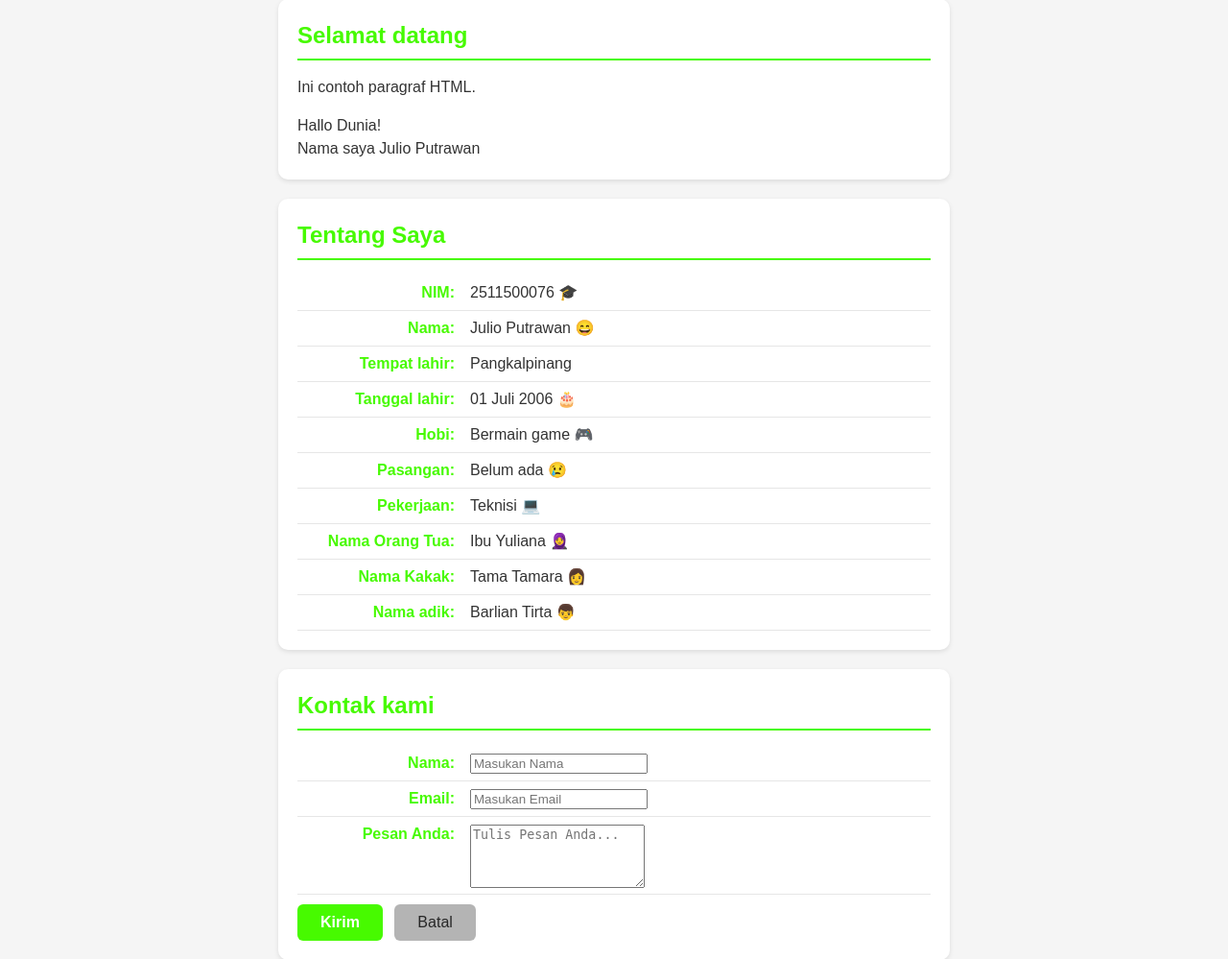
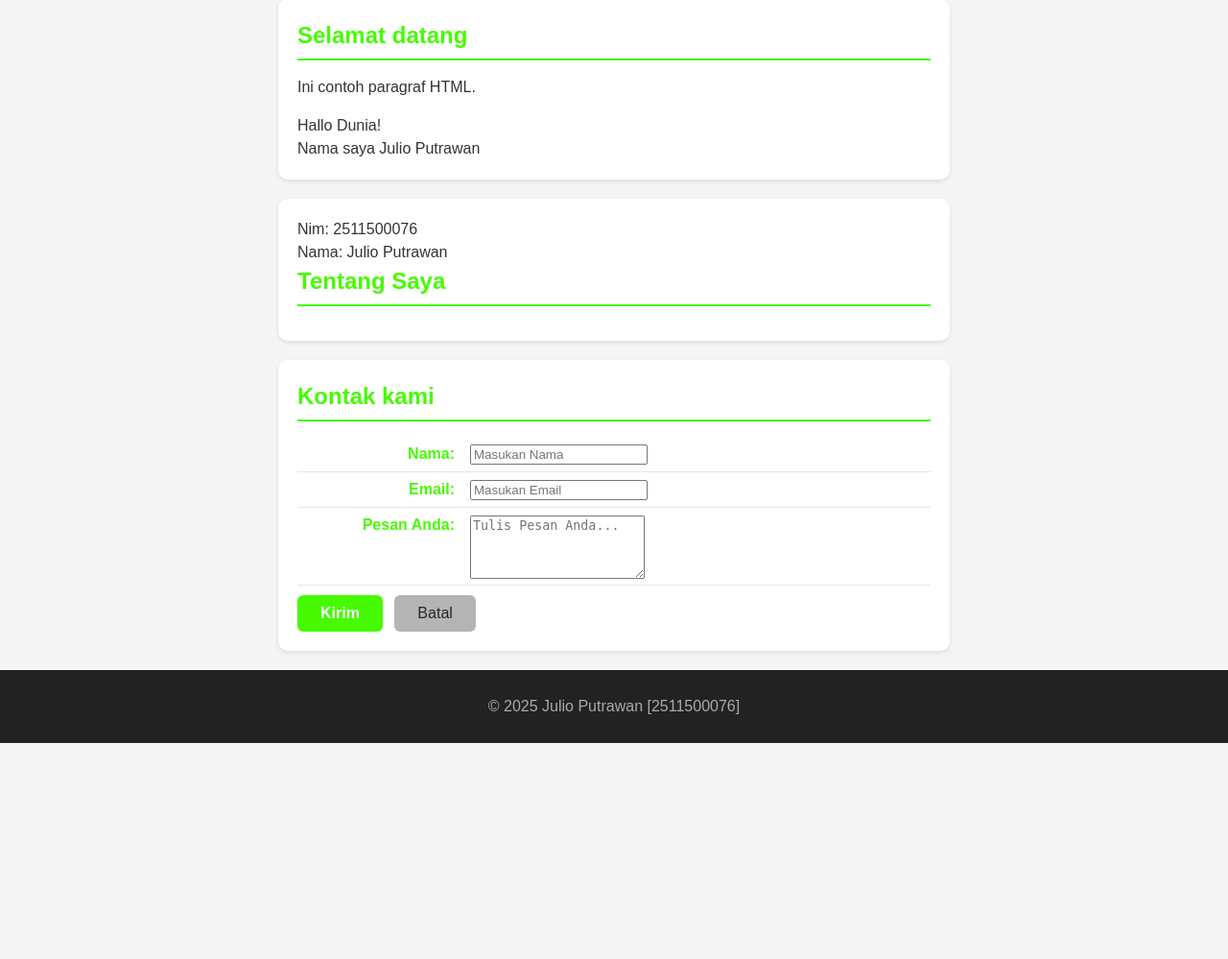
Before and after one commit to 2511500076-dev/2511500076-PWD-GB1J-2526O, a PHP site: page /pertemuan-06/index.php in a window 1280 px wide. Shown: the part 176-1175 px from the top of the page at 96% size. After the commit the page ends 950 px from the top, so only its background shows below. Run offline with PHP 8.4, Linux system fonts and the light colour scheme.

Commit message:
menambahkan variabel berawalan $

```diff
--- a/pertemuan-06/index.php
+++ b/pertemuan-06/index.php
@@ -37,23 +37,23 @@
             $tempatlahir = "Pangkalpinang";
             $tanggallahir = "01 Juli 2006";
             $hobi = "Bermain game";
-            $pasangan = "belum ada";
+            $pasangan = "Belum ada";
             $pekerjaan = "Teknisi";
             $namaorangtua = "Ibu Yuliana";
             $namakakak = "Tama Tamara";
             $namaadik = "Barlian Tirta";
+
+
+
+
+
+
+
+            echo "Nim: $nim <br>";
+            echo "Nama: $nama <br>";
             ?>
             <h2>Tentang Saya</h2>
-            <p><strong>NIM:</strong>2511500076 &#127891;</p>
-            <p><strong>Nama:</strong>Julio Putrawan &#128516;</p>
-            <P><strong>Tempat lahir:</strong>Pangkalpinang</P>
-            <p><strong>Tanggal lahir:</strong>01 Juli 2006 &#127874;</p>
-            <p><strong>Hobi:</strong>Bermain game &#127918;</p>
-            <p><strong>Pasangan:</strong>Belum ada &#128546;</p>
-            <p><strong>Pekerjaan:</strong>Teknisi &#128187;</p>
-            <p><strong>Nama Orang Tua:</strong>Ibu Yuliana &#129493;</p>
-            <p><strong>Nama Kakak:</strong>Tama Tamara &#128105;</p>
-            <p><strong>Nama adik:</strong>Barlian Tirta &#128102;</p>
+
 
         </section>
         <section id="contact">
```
____________
WORK INSTRUCTIONS:
Give back every record above word for word, dropping pictures.

TASK SOLUTION:
Before and after one commit to 2511500076-dev/2511500076-PWD-GB1J-2526O, a PHP site: page /pertemuan-06/index.php in a window 1280 px wide. Shown: the part 176-1175 px from the top of the page at 96% size. After the commit the page ends 950 px from the top, so only its background shows below. Run offline with PHP 8.4, Linux system fonts and the light colour scheme.

Commit message:
menambahkan variabel berawalan $

```diff
--- a/pertemuan-06/index.php
+++ b/pertemuan-06/index.php
@@ -37,23 +37,23 @@
             $tempatlahir = "Pangkalpinang";
             $tanggallahir = "01 Juli 2006";
             $hobi = "Bermain game";
-            $pasangan = "belum ada";
+            $pasangan = "Belum ada";
             $pekerjaan = "Teknisi";
             $namaorangtua = "Ibu Yuliana";
             $namakakak = "Tama Tamara";
             $namaadik = "Barlian Tirta";
+
+
+
+
+
+
+
+            echo "Nim: $nim <br>";
+            echo "Nama: $nama <br>";
             ?>
             <h2>Tentang Saya</h2>
-            <p><strong>NIM:</strong>2511500076 &#127891;</p>
-            <p><strong>Nama:</strong>Julio Putrawan &#128516;</p>
-            <P><strong>Tempat lahir:</strong>Pangkalpinang</P>
-            <p><strong>Tanggal lahir:</strong>01 Juli 2006 &#127874;</p>
-            <p><strong>Hobi:</strong>Bermain game &#127918;</p>
-            <p><strong>Pasangan:</strong>Belum ada &#128546;</p>
-            <p><strong>Pekerjaan:</strong>Teknisi &#128187;</p>
-            <p><strong>Nama Orang Tua:</strong>Ibu Yuliana &#129493;</p>
-            <p><strong>Nama Kakak:</strong>Tama Tamara &#128105;</p>
-            <p><strong>Nama adik:</strong>Barlian Tirta &#128102;</p>
+
 
         </section>
         <section id="contact">
```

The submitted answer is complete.